Sarah Ewart said she was 20 weeks pregnant when she went for a hospital scan last Thursday.
The scan did not detect any sign of her baby's head, so she was sent for further tests at the Ulster Hospital.
"We were told we were carrying a baby with anencephaly - it's the worst case of spina bifida so the baby has no skull formed and it's brain dead. It's very hard to come to terms with."
Sarah said she was told if she carried on with the pregnancy, the birth would be "very traumatic".
Abortion law and Northern Ireland
- The laws covering abortion in Northern Ireland are the 1861 Offences against the Person Act, and the Criminal Justice act from 1945. It is a criminal offence, which carries a life sentence.
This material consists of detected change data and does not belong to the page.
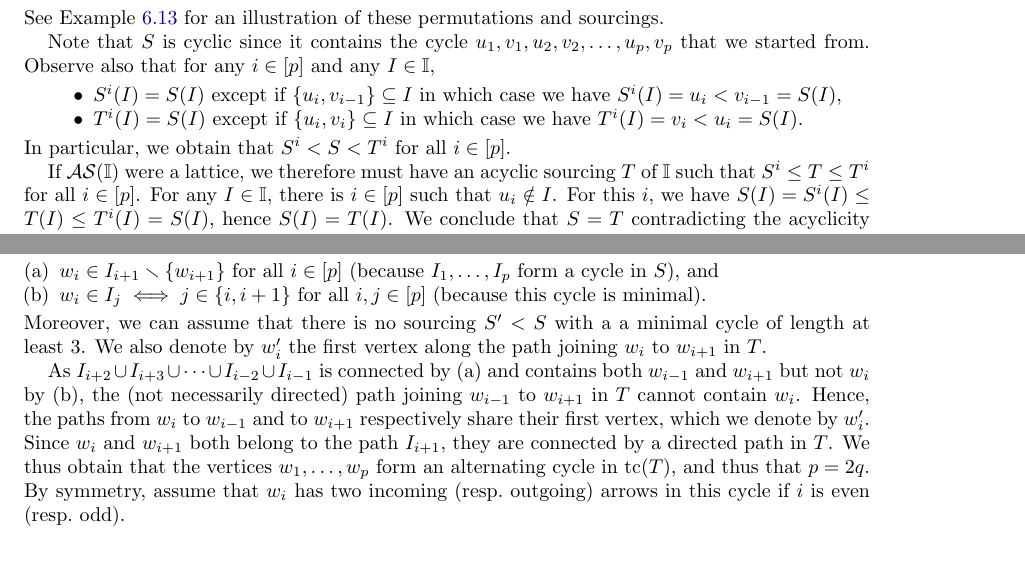
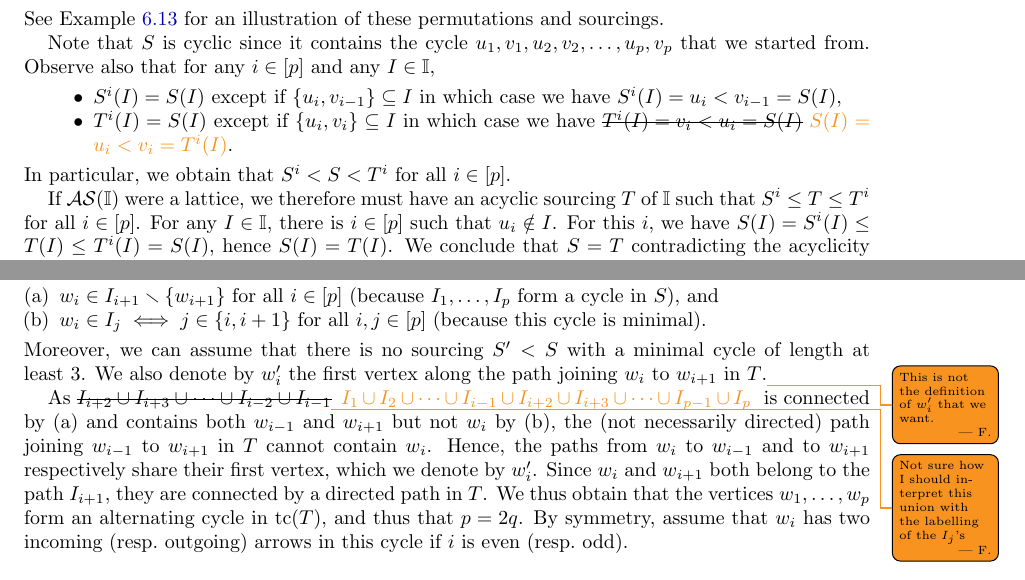
Before and after one commit to vpilaud/ornamentationLattices, a LaTeX paper (draft/intreevalLattices.tex): two parts of page 37 of 41, joined at a grey line, cut so that both start at the same text, the shorter picture padded with empty space. Compiled offline with pdfLaTeX.

Commit message:
section 6.1 - 6.2 - 6.3

```diff
--- a/draft/intreevalLattices.tex
+++ b/draft/intreevalLattices.tex
@@ -2944,7 +2944,7 @@ Note that~$S$ is cyclic since it contains the cycle~$u_1, v_1, u_2, v_2, \dots,
 Observe also that for any~$i \in [p]$ and any~$I \in \II$,
 \begin{itemize}
 \item $S^i(I) = S(I)$ except if~$\{u_i, v_{i-1}\} \subseteq I$ in which case we have~$S^i(I) = u_i < v_{i-1} = S(I)$,
-\item $T^i(I) = S(I)$ except if~$\{u_i, v_i\} \subseteq I$ in which case we have~$T^i(I) = v_i < u_i = S(I)$.
+\item $T^i(I) = S(I)$ except if~$\{u_i, v_i\} \subseteq I$ in which case we have~\sout{$T^i(I) = v_i < u_i = S(I)$} \felix{$S(I) = u_i < v_i = T^i(I)$}.
 \end{itemize}
 In particular, we obtain that~$S^i < S < T^i$ for all~$i \in [p]$.
 
@@ -3013,10 +3013,10 @@ In other words, we have
 \item $w_i \in I_{i+1} \ssm \{w_{i+1}\}$ for all~$i \in [p]$ (because~$I_1, \dots, I_p$ form a cycle in~$S$), and
 \item $w_i \in I_j \iff j \in \{i,i+1\}$ for all~$i,j \in [p]$ (because this cycle is minimal).
 \end{enumerate}
-Moreover, we can assume that there is no sourcing~$S' < S$ with a a minimal cycle of length at least~$3$.
-We also denote by~$w'_i$ the first vertex along the path joining~$w_i$ to~$w_{i+1}$ in~$T$.
-
-As~$I_{i+2} \cup I_{i+3} \cup \dots \cup I_{i-2} \cup I_{i-1}$ is connected by~(a) and contains both~$w_{i-1}$ and~$w_{i+1}$ but not~$w_i$ by~(b), the (not necessarily directed) path joining~$w_{i-1}$ to~$w_{i+1}$ in~$T$ cannot contain~$w_i$.
+Moreover, we can assume that there is no sourcing~$S' < S$ with a minimal cycle of length at least~$3$.
+We also denote by~$w'_i$ the first vertex along the path joining~$w_i$ to~$w_{i+1}$ in~$T$.\Felix{This is not the definition of $w_i'$ that we want.}
+
+As~\sout{$I_{i+2} \cup I_{i+3} \cup \dots \cup I_{i-2} \cup I_{i-1}$}\Felix{Not sure how I should interpret this union with the labelling of the $I_j$'s} \felix{$I_1 \cup I_2 \cup \cdots \cup I_{i-1} \cup I_{i+2} \cup I_{i+3} \cup  \cdots \cup I_{p-1} \cup I_p$ } is connected by~(a) and contains both~$w_{i-1}$ and~$w_{i+1}$ but not~$w_i$ by~(b), the (not necessarily directed) path joining~$w_{i-1}$ to~$w_{i+1}$ in~$T$ cannot contain~$w_i$.
 Hence, the paths from~$w_i$ to~$w_{i-1}$ and to~$w_{i+1}$ respectively share their first vertex, which we denote by~$w'_i$.
 Since~$w_i$ and~$w_{i+1}$ both belong to the path~$I_{i+1}$, they are connected by a directed path in~$T$.
 We thus obtain that the vertices~$w_1, \dots, w_p$ form an alternating cycle in~$\tc(T)$, and thus that~$p = 2q$.
```
Also changed, not shown: draft/intreevalLattices.tex (2 more changed lines).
- The only exceptions are to save a woman's life, or if there is a risk of permanent and serious damage to her mental or physical health.
- Last year official figures confirmed that at least 40 terminations a year are carried out on these grounds.
- More than 1,000 women a year who do not fit in these categories travel from Northern Ireland each year to have an abortion in other parts of the UK.
- In England, Wales and Scotland access to abortion is covered by the 1967 Abortion Act. That permits terminations up to 24 weeks of pregnancy on grounds that include risk to the physical or mental health of the woman or existing children in the family, and abnormalities that could lead to a child being "seriously handicapped".
- It is also allowed over 24 weeks if a woman's life or health is at serious risk, and for serious disabilities.
"It's not a case of having the baby and going home again - the baby has no skull to cause pressure for me to deliver and I wouldn't go in to labour either so they'd have to induce me," she said.
"I was told the only way I could have an abortion was if there was a threat to my life - after 12 weeks the baby has its own rights.
"If I was to carry on with the pregnancy in Northern Ireland, they scan you every two weeks until they find the baby has passed away then they bring you in to start labour."
She called for the law to be changed in Northern Ireland to allow abortions in cases such as this.
"We have a 12-week scan and a 20-week scan, and the hospital say you can't pick this sort of thing up until 14 or 15 weeks, so by the time you have your 20-week scan it's too late.
"Before this happened to me, I didn't agree with abortion but this is medical - this is a dead body I'm being forced to carry in Northern Ireland because of this silly law."
After she recorded her interview with the BBC's Stephen Nolan, Sarah travelled to England where she had an abortion.
In response to the story, Health Minister Edwin Poots said the law on abortion in Northern Ireland and any potential change was "a matter for the Department of Justice, the Executive and the Assembly".
"In DHSSPS my remit is to ensure there are quality services available, within that law," he said.
"There had been a particular focus on DHSSPS in relation to abortion as the department had been required for many years by the Court of Appeal to produce guidance for health professionals. I published draft guidance earlier this year and officials are currently considering the responses to the public consultation. However it is important to be clear that any DHSSPS guidance cannot change the law governing abortion, which would be beyond my department's responsibilities.
"Issues around the termination of pregnancy can present hugely difficult issues for families. I am only too aware of that from experience down the years as a local elected representative. It can be a challenging area for trust staff too. Anyone who thinks these issues are always simple has not given the issue the thought it demands.
"At all times those staff involved must be incredibly sensitive and compassionate. I expect the highest standards of care from our public servants, and if there are lessons to be learnt in how this or other cases have been handled I am keen to know about it and seek to rectify it. I do pay tribute though to the fantastic work our staff do day and night.
"Senior officials in my department are considering this particular case on my behalf.
"I want to be 100% assured that everything has been done that we would expect to be done, within the confines of the legal position that exists in Northern Ireland".